As IEEE Spectrum reports, the Pacific Northwest National Laboratory has issued a report in which carbon savings from introduction of smart grid technologies are estimated.
There are two main ways in which a smarter grid can reduce carbon emissions:
- direct carbon savings through smart devices (meters, for examples); the estimate is that a 12% reduction is expected by 2030;
- allowing renewable electricity generation in the distribution network (the so called distributed generation or micro generation); these indirect savings are estimated to reach 6%.
Let's see some of them.
For example, a self healing network reduces the number of trucks that go around in a city to repair the network itself. So, providing an higher quality of the service, the utility company can also save money, people time, and gas!
Real time consumer feedback and real time pricing allow customers to react to power availability in the network: this way it will be possible to use all the energy that is produced from renewables, and to reduce at the minimum those peaks in energy demand that rely on fossil fuels. Wind and solar power are intermittent power sources, and customers must adapt to their availability if we want them to be an important part of the total energy production.

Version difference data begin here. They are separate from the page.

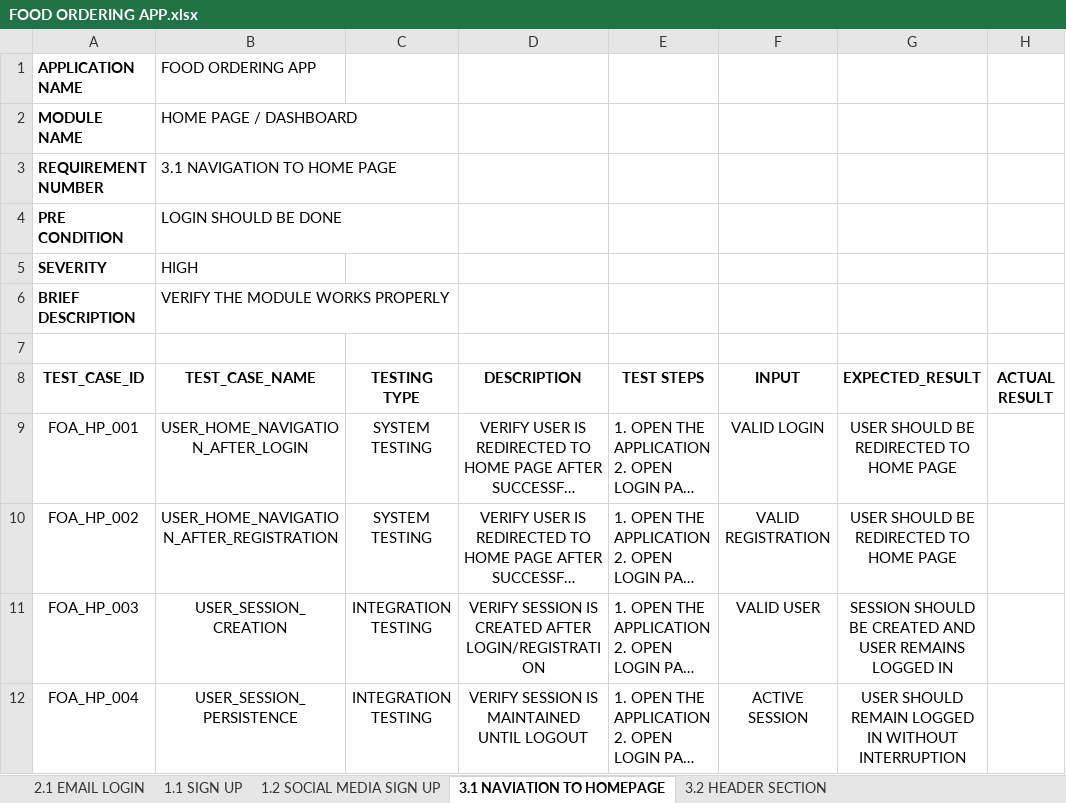
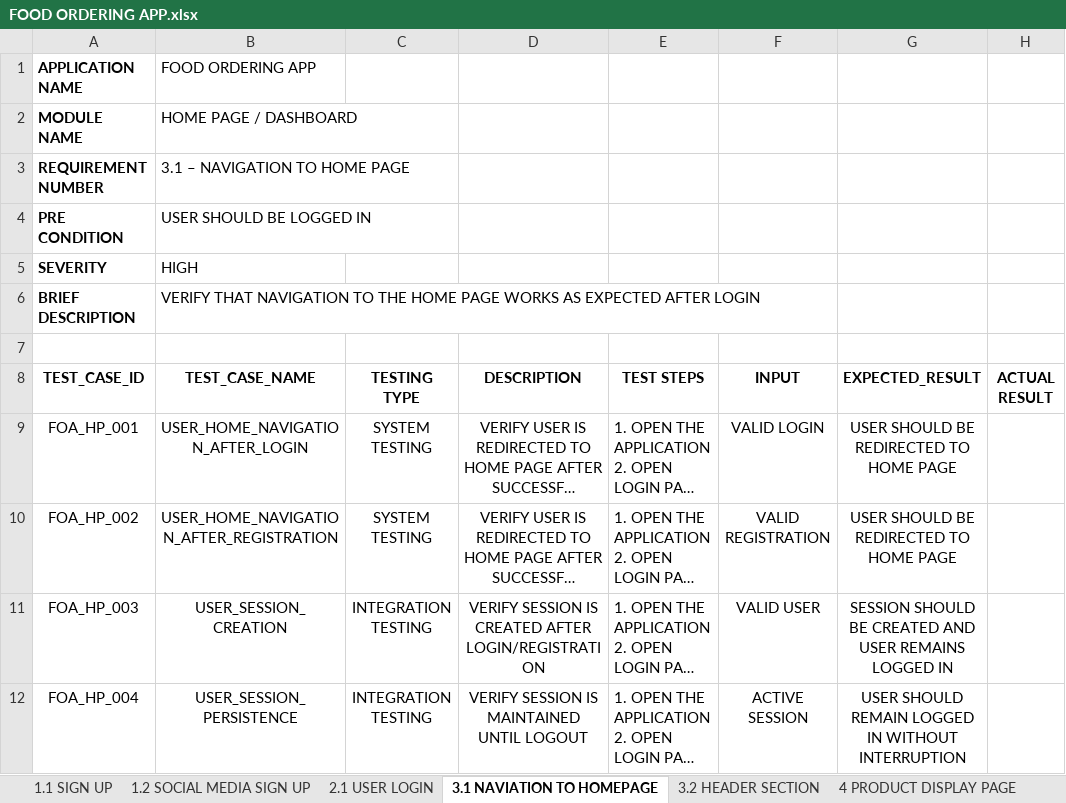
Before and after one commit to arushtripathi121/Testing, an Excel workbook: FOOD ORDERING APP.xlsx, sheet 3.1 NAVIATION TO HOMEPAGE, drawn as a sheet; only a part is shown; long unchanged cells end in …; values as stored, in another font and other column widths than the file's, no borders; the diff names each change by its address in the sheet, - before the commit and + after, or states it on an @@ line.

```diff
--- a/FOOD ORDERING APP.xlsx (sheet 3.1 NAVIATION TO HOMEPAGE)
+++ b/FOOD ORDERING APP.xlsx (sheet 3.1 NAVIATION TO HOMEPAGE)
-sheet tab: 2.1 EMAIL LOGIN
+sheet tab: 2.1 USER LOGIN
@@ sheet tab order changed: 1.1 SIGN UP | 1.2 SOCIAL MEDIA SIGN UP | 2.1 USER LOGIN | 3.1 NAVIATION TO HOMEPAGE | 3.2 HEADER SECTION | 4 PRODUCT DISPLAY PAGE @@
-B3 (TEST_CASE_NAME): 3.1 NAVIGATION TO HOME PAGE
+B3 (TEST_CASE_NAME): 3.1 – NAVIGATION TO HOME PAGE
-B4 (TEST_CASE_NAME): LOGIN SHOULD BE DONE
+B4 (TEST_CASE_NAME): USER SHOULD BE LOGGED IN
-B6 (TEST_CASE_NAME): VERIFY THE MODULE WORKS PROPERLY
+B6 (TEST_CASE_NAME): VERIFY THAT NAVIGATION TO THE HOME PAGE WORKS AS EXPECTED AFTER LOGIN
```
Also changed, not shown: sheet 4 PRODUCT DISPLAY PAGE, sheet 3.2.1 PROFILE MANAGEMENT PAGE, sheet 3.2 HEADER SECTION, sheet 1.2 SOCIAL MEDIA SIGN UP, sheet 2.1 USER LOGIN, sheet 1.1 SIGN UP, other sheet tabs.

Distributed generation is another big issue. Right now the distribution network operators allow everybody to place solar panels on their roof or small wind farms in your own yard. However, this is possible only because the amount of energy produced in this way is very very little compared to the total. If we want to produce a larger amount of energy from micro generation, we must change the distribution network to allow bidirectional flows of power between customers, real time meter reading, new safety procedures, etc.
For further details, read more on IEEE Spectrum.